*** Supplied material ***
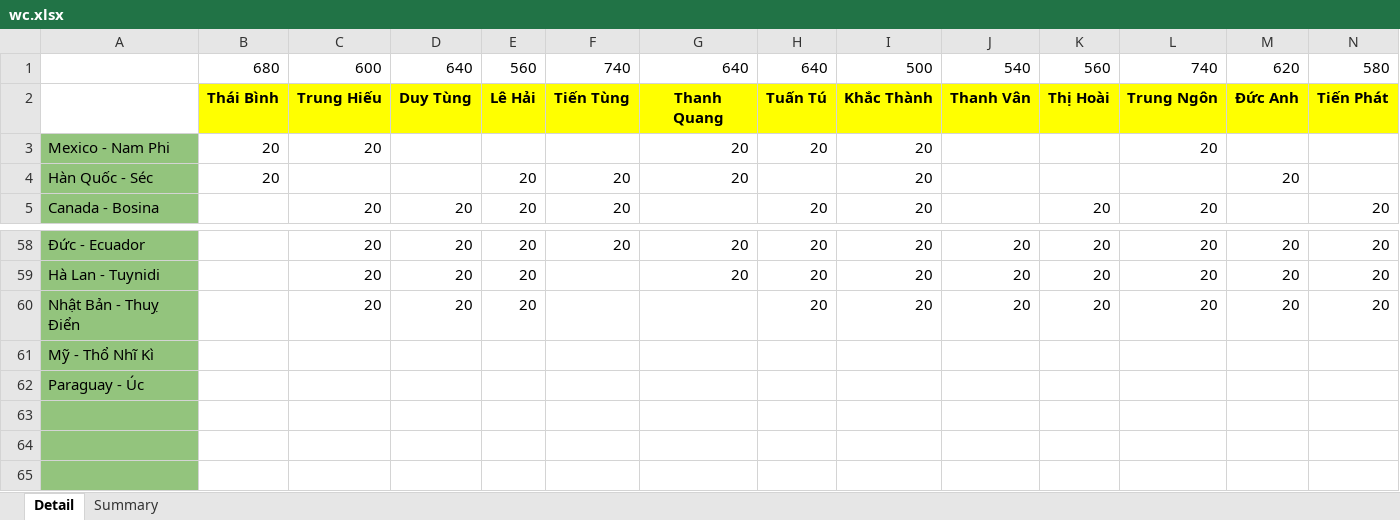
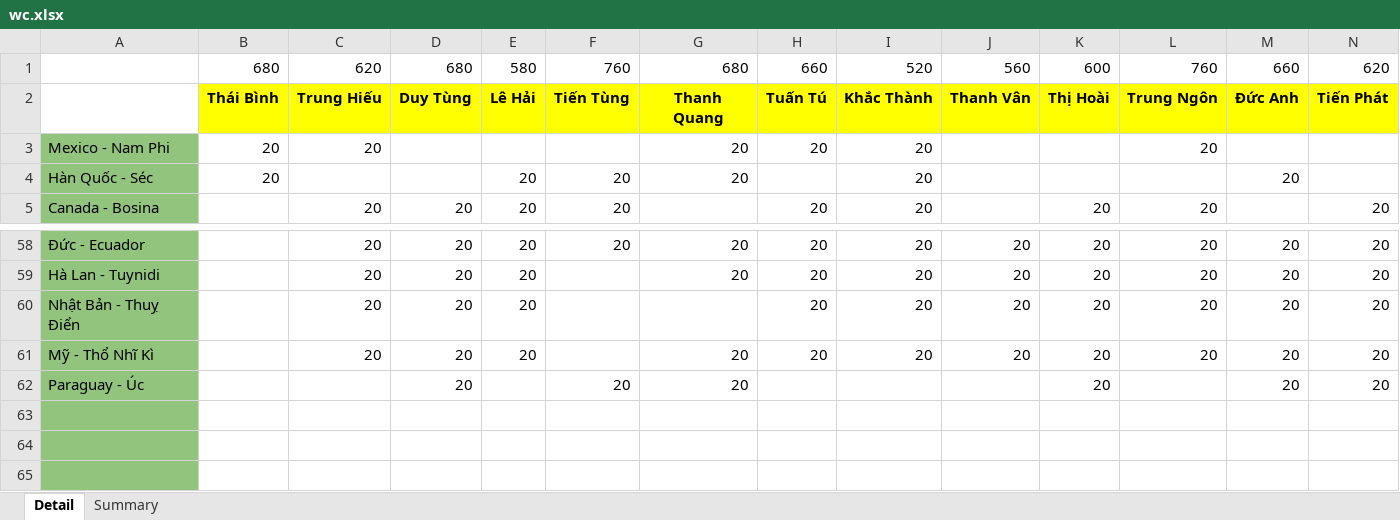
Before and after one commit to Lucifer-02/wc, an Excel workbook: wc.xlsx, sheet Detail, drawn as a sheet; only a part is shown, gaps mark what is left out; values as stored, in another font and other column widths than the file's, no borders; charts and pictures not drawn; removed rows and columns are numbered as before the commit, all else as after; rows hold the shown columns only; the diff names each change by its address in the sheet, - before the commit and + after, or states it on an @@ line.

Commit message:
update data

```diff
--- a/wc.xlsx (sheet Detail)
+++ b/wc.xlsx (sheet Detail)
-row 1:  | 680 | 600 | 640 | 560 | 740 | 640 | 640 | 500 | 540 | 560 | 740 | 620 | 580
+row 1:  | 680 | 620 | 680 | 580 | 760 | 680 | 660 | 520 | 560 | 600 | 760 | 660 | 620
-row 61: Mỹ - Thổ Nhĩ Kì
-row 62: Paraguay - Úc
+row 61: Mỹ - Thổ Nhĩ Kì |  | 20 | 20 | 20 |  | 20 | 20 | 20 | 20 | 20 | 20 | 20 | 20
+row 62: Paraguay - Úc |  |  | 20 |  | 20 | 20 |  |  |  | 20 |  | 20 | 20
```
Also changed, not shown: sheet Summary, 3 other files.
*** End of Supplied material ***
▸ Exercise aim
Search the listing above for "Paraguay" and copy every line that holds it.

▸ Reply to the exercise
-row 62: Paraguay - Úc
+row 62: Paraguay - Úc |  |  | 20 |  | 20 | 20 |  |  |  | 20 |  | 20 | 20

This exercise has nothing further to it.